In 2015, new net energy metering installations, which consisted of rooftop solar, totaled 75.7 megawatts, according to the report. It also noted that the total amount of electrical energy generated using renewable energy sources increased by 39,153 megawatt-hours last year, nearly a 3 percent increase compared with 2014.
read … Hawaiian Electric reveals how much renewable energy it is using
Stock Market Betting Against NextEra merger
IM: …If the merger was approved tomorrow, each HEI shareholder would receive $38.67 a share.
Many believe that the Public Utilities Commission is imminent.
If an investor accurately predicted that the decision would be favorable to the merger, they could buy HEI shares at $33.66, and very quickly sell them at $38.67. The investor would make a 15 percent rate of return on a very short-term investment.
The fact that a wide margin exists, suggests that investors do not believe that the merger will be approved, or if approved, will not be on terms that NextEra can accept.
read … Do Not Believe
Nepotistic Charter School Suits Legacy of Pinky Thompson
SA: Pinky Thompson strongly believed that every child must have the very best chance for success in life and that education is the vehicle to achieve success. He knew that education must grow and evolve. He realized that this could only occur with innovative leadership and an intelligent mind of an exceptional educator and administrator.
Our family knew of Diana’s background as a courageous visionary, a just and caring principal who had risen in the ranks within the state Department of Education to be an assistant superintendent. Without hesitation, our family decided that day to name the school the Myron B. Thompson Academy in honor of Pinky’s legacy.
Diana also asked if a family member would join the school’s governing board in 2003, so 13 years ago, we began this journey.
I agreed to assume this responsibility to ensure that the legacy of my father be carried forward and continually work toward a better education model. I am currently the chairman of the governing board.
I am extremely proud of them both, and I wouldn’t hesitate to say that if Pinky were here today, he would be very proud of them as well. He would also applaud them for their service to MBTA, our children, and our community.
Editor’s note: Diana Oshiro pleaded no contest to tampering with a government record; she was sentenced Wednesday to one year deferral supervision and 40 hours of community service. Kurumi Kaapani-Aki pleaded no contest to theft and to tampering with a government record; she was sentenced to four years and one year deferral supervision, respectively, and 75 hours of community service.
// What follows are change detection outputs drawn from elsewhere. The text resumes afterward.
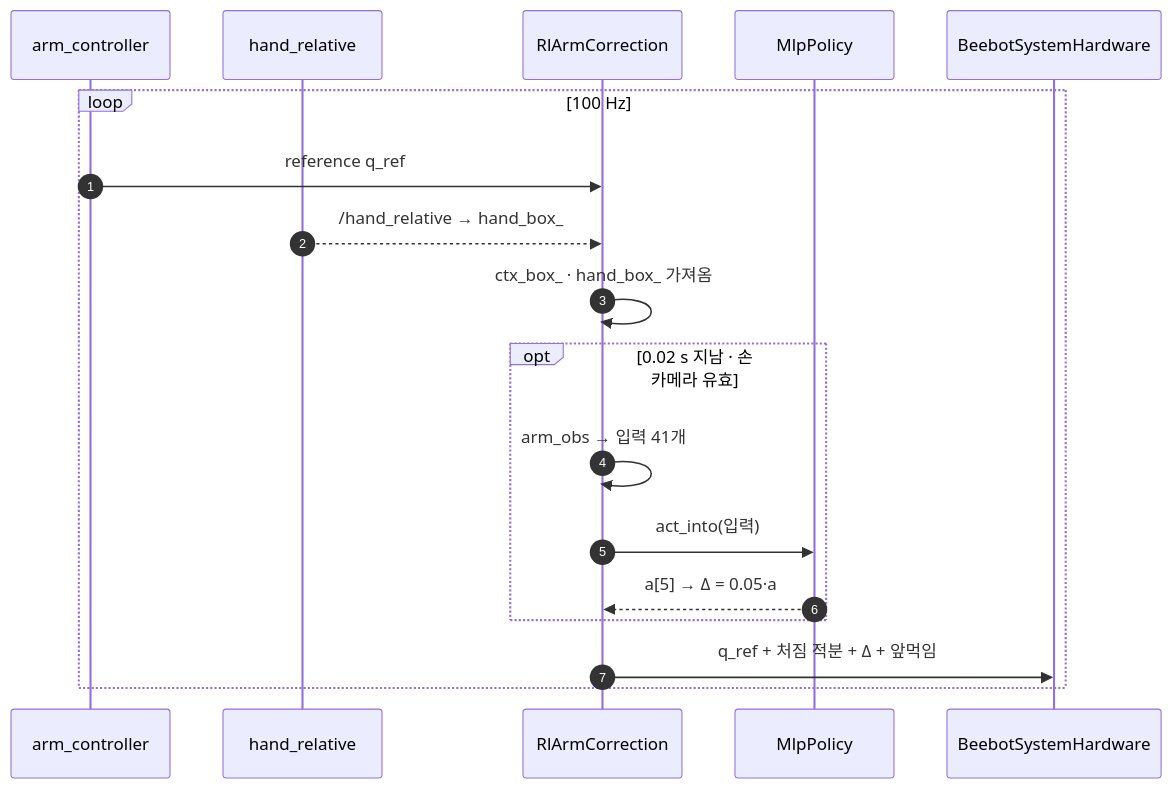
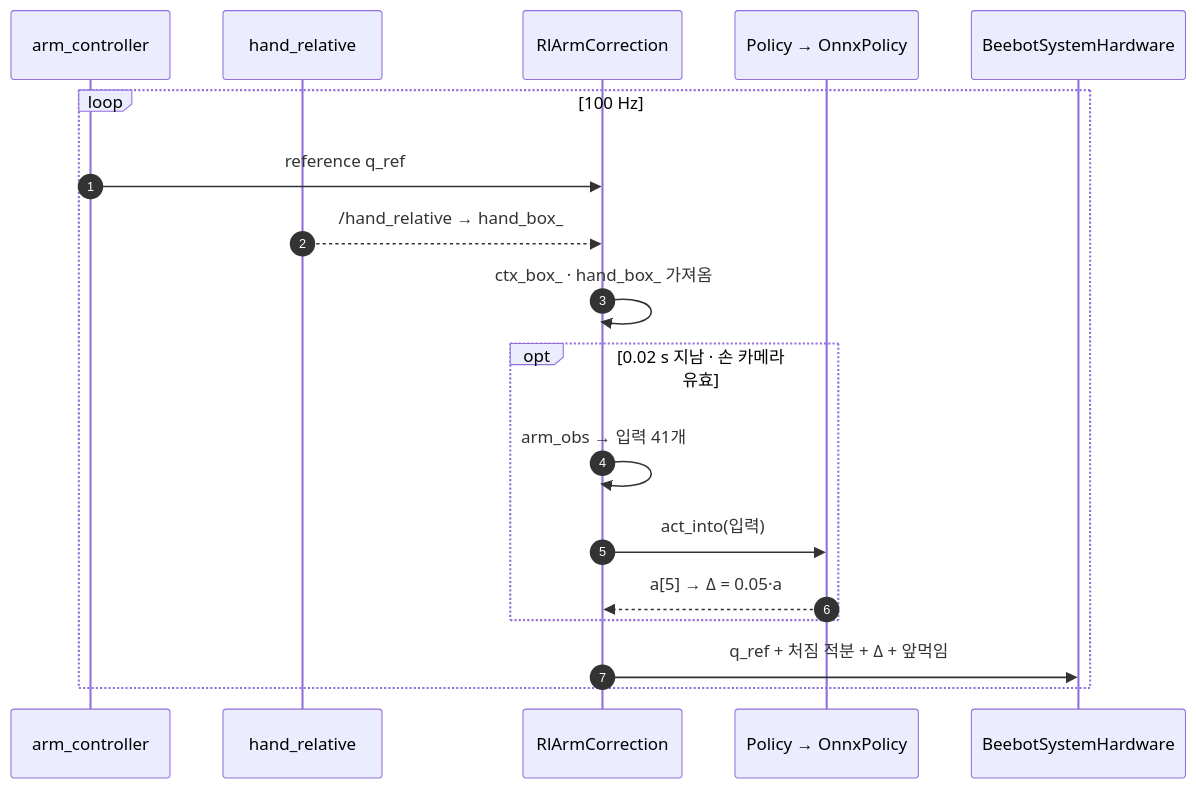
Before and after one commit to JuneKunst/JuneKunst.github.io: the fourth of 7 diagrams in bee/policy-runtime.md, drawn with Mermaid. The commit also changed other lines of this file and 3 other files, not shown here.

Commit message:
bee: PR #97 적용 기준으로 — 정책 실행 순서 페이지를 ml::Policy · OnnxPolicy 순서도로 · 지금 구조 기준 줄

````diff
--- a/bee/policy-runtime.md
+++ b/bee/policy-runtime.md
@@ -145,20 +154,20 @@
 ```mermaid
 sequenceDiagram
   autonumber
   participant JTC as arm_controller
   participant HR as hand_relative
   participant RC as RlArmCorrection
-  participant MP as MlpPolicy
+  participant MP as Policy → OnnxPolicy
   participant HW as BeebotSystemHardware
   loop 100 Hz
     JTC->>RC: reference q_ref
     HR-->>RC: /hand_relative → hand_box_
     RC->>RC: ctx_box_ · hand_box_ 가져옴
     opt 0.02 s 지남 · 손 카메라 유효
       RC->>RC: arm_obs → 입력 41개
       RC->>MP: act_into(입력)
       MP-->>RC: a[5] → Δ = 0.05·a
     end
     RC->>HW: q_ref + 처짐 적분 + Δ + 앞먹임
   end
 ```
````
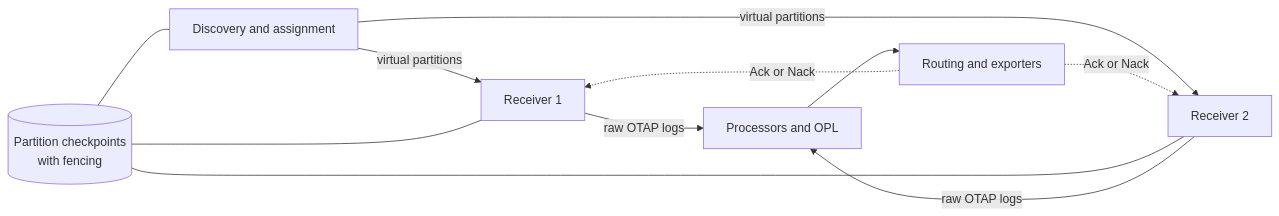
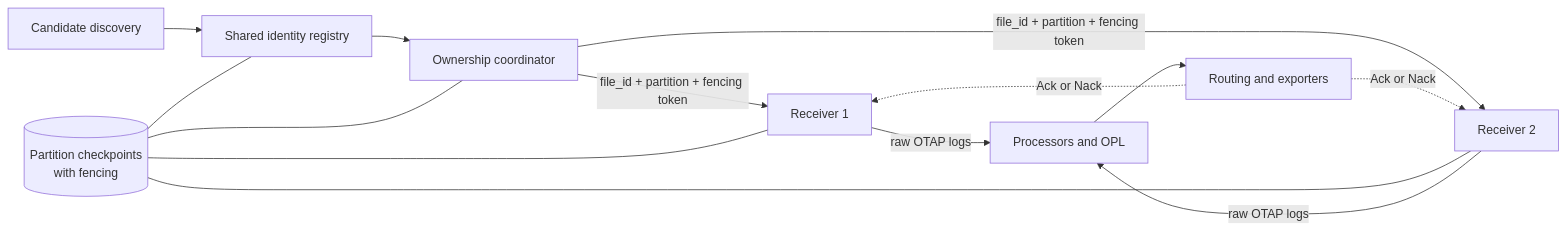
The second of 8 diagrams in rust/otap-dataflow/docs/filelog-receiver.md (open-telemetry/otel-arrow), drawn with Mermaid before and after one commit. The commit also changed other lines of this file, not shown here.

Commit message:
docs: tighten filelog architecture contracts

````diff
--- a/rust/otap-dataflow/docs/filelog-receiver.md
+++ b/rust/otap-dataflow/docs/filelog-receiver.md
@@ -144,13 +234,16 @@
 ```mermaid
 flowchart LR
-  D["Discovery and assignment"] -->|"virtual partitions"| R1["Receiver 1"]
-  D -->|"virtual partitions"| R2["Receiver 2"]
+  S["Candidate discovery"] --> I["Shared identity registry"]
+  I --> D["Ownership coordinator"]
+  D -->|"file_id + partition + fencing token"| R1["Receiver 1"]
+  D -->|"file_id + partition + fencing token"| R2["Receiver 2"]
   R1 -->|"raw OTAP logs"| P["Processors and OPL"]
   R2 -->|"raw OTAP logs"| P
   P --> E["Routing and exporters"]
   E -.->|"Ack or Nack"| R1
   E -.->|"Ack or Nack"| R2
-  C[("Partition checkpoints<br/>with fencing")] --- D
+  C[("Partition checkpoints<br/>with fencing")] --- I
+  C --- D
   C --- R1
   C --- R2
 ```
````
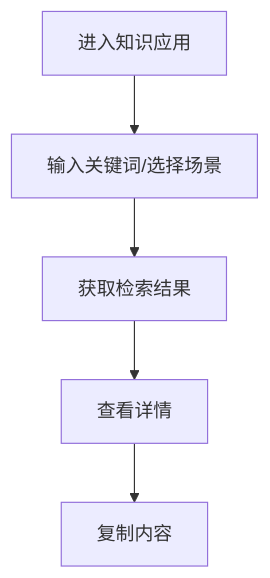
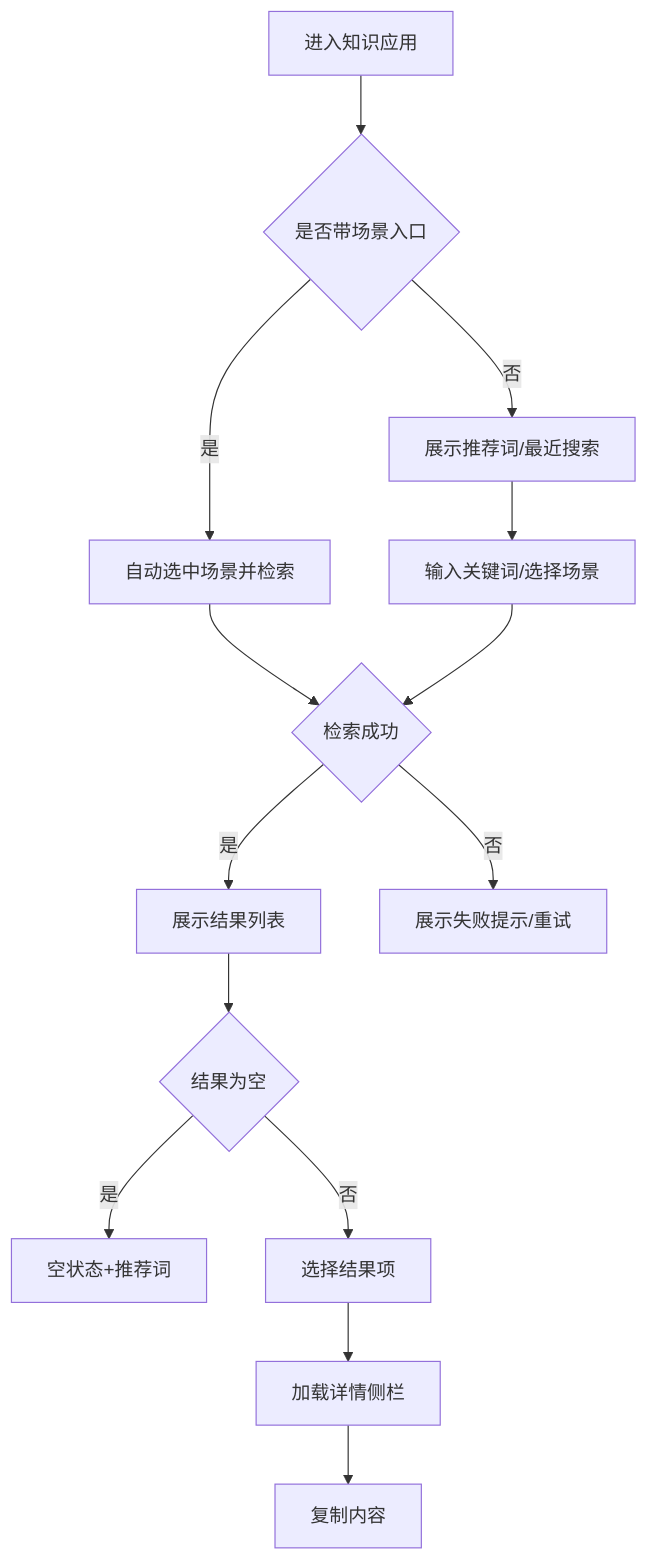
Before and after one commit to zqshi/After-sales: the diagram in docs/prd/2-baseline/2-features/2.3-Knowledge-Base-PRD.md, drawn with Mermaid. The commit also changed other lines of this file and 18 other files, not shown here.

````diff
--- a/docs/prd/2-baseline/2-features/2.3-Knowledge-Base-PRD.md
+++ b/docs/prd/2-baseline/2-features/2.3-Knowledge-Base-PRD.md
@@ -255,7 +436,16 @@
 ```mermaid
 flowchart TD
-    A[进入知识应用] --> B[输入关键词/选择场景]
-    B --> C[获取检索结果]
-    C --> D[查看详情]
-    D --> E[复制内容]
+    A[进入知识应用] --> B{是否带场景入口}
+    B -->|是| C[自动选中场景并检索]
+    B -->|否| D[展示推荐词/最近搜索]
+    D --> E[输入关键词/选择场景]
+    C --> F{检索成功}
+    E --> F{检索成功}
+    F -->|是| G[展示结果列表]
+    F -->|否| H[展示失败提示/重试]
+    G --> I{结果为空}
+    I -->|是| J[空状态+推荐词]
+    I -->|否| K[选择结果项]
+    K --> L[加载详情侧栏]
+    L --> M[复制内容]
 ```
````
Related: Two Arrests: Corruption Bust Strikes at Heart of Drive for Fake Indian Tribe
read … Nepotism
Ka‘u Learning Academy to receive ‘notice of deficiency’
HTH: Ka‘u Learning Academy’s first year of operations was “very challenging” for the school and the state’s Public Charter School Commission, staff monitoring the school’s operations and finances said this week.
At least two employees at the Naalehu-based public charter school briefly lost health care coverage this past year — despite continued deductions from their paycheck — because the school either missed deadlines or improperly processed payroll and employee benefits. The school also did not properly pay or withhold union dues.
“Staff strongly recommends the school hire an accountant….”
CB: State, Teachers Union Air Concerns About Charter School On Big Island
read … Payroll
Voter registration in Hawaii has never been easier
Borreca: The state is making it increasingly easy to register to vote and, correspondingly, more difficult to say you didn’t have time to register.
Basically all it takes is online access and either a state driver’s license or state identification card.
Scott Nago, state chief election officer, explained in an interview this week that, basically, “it is on you.”
A new state law allows for qualified voters to register online. You can even go online via a smartphone to register.
Online registration has been available since last August, and since then the Elections Office has processed 30,000 transactions, Nago said.
Not all of the transactions were new voters, Nago said…
LINK: Register to Vote
read … Voter registration in Hawaii has never been easier